_Task to carry out_
Could you please find each line in the records that contains the word "True" and copy it?

_Extracted material_
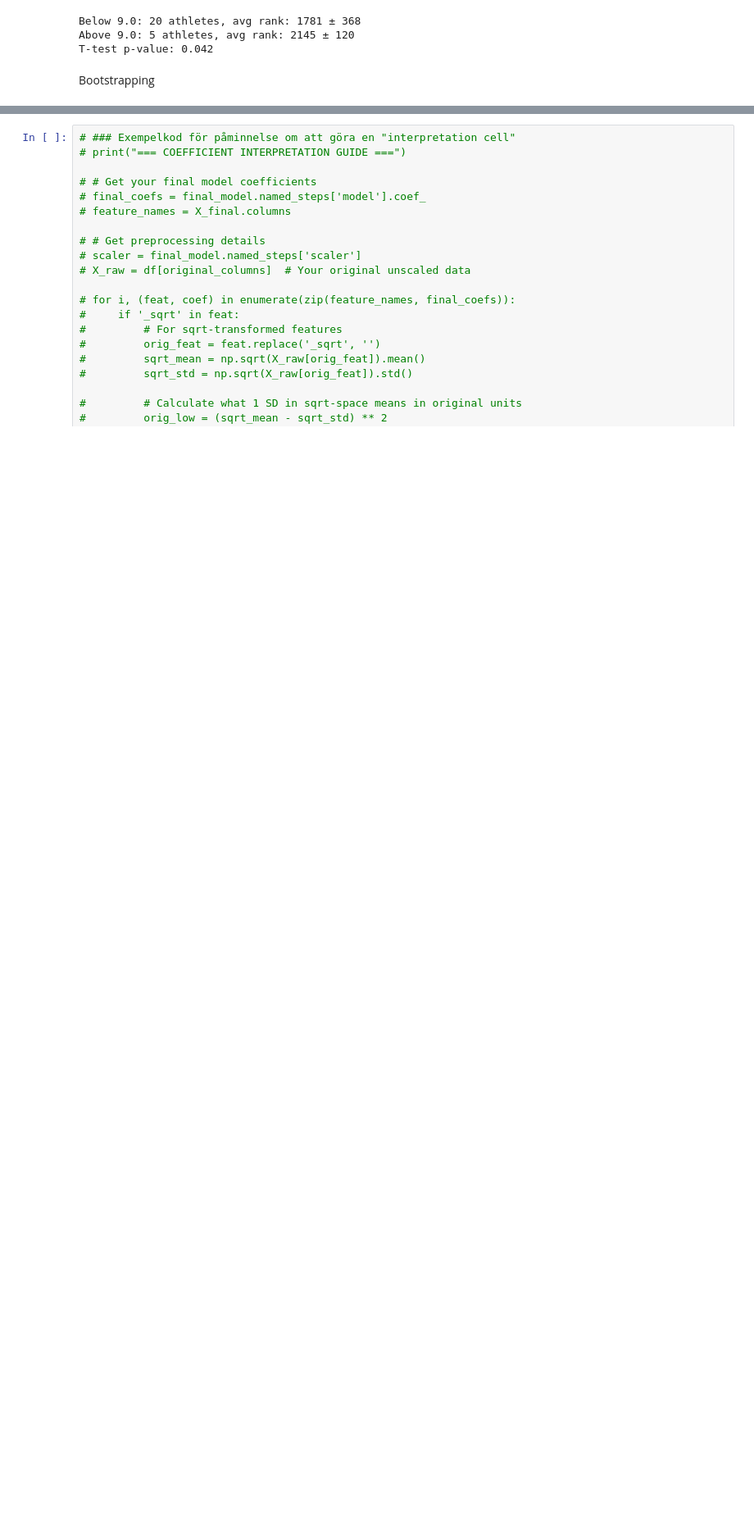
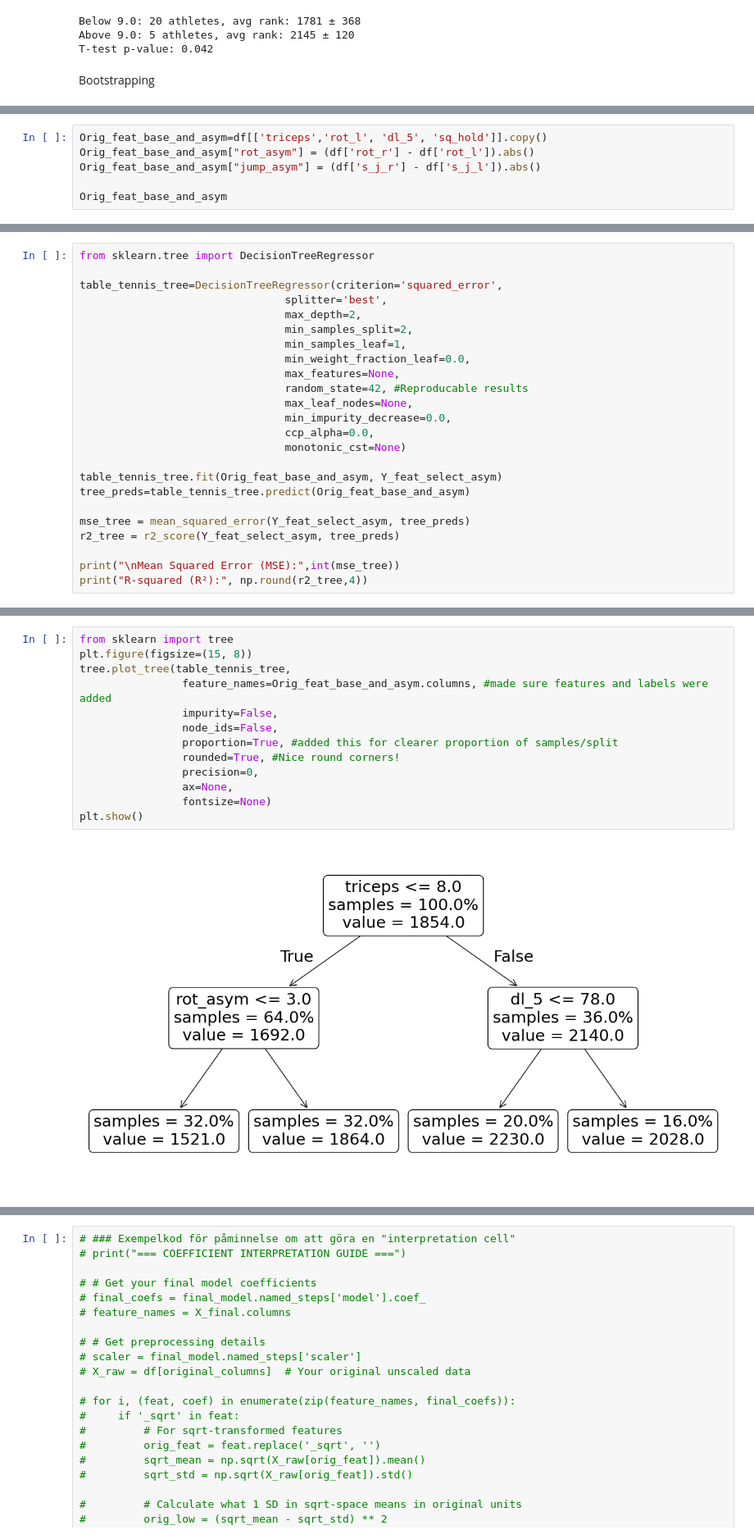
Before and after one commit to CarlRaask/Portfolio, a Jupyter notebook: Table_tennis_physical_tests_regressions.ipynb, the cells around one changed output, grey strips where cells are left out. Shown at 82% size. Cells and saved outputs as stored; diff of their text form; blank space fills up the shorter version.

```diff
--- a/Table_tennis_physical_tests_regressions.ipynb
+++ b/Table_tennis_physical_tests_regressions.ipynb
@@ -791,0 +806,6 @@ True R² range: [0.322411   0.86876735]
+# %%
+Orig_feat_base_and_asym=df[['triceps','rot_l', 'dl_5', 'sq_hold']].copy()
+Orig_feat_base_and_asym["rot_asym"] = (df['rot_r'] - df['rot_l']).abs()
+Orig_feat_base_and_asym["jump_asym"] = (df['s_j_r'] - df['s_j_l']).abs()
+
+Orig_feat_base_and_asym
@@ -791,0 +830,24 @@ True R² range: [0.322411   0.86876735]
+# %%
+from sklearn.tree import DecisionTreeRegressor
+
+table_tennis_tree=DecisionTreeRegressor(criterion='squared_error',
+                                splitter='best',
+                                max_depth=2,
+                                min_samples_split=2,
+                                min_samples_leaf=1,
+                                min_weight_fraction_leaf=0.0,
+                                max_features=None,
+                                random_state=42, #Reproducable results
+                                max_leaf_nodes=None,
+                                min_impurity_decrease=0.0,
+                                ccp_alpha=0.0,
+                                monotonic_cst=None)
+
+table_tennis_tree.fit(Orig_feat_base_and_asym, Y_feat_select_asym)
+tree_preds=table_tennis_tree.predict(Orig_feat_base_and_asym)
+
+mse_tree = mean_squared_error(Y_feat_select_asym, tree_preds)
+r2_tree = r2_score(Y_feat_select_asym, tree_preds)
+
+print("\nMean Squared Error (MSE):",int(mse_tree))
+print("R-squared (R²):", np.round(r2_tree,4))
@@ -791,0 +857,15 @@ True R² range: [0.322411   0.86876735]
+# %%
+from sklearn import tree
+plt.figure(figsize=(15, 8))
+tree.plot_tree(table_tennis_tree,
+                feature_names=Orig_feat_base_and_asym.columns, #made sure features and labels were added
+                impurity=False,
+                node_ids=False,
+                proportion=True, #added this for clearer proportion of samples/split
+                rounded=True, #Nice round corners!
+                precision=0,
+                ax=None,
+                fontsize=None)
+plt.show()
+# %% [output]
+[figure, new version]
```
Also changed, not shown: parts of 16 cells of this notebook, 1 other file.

_The completed task_
@@ -791,0 +806,6 @@ True R² range: [0.322411   0.86876735]
@@ -791,0 +830,24 @@ True R² range: [0.322411   0.86876735]
@@ -791,0 +857,15 @@ True R² range: [0.322411   0.86876735]
+                proportion=True, #added this for clearer proportion of samples/split
+                rounded=True, #Nice round corners!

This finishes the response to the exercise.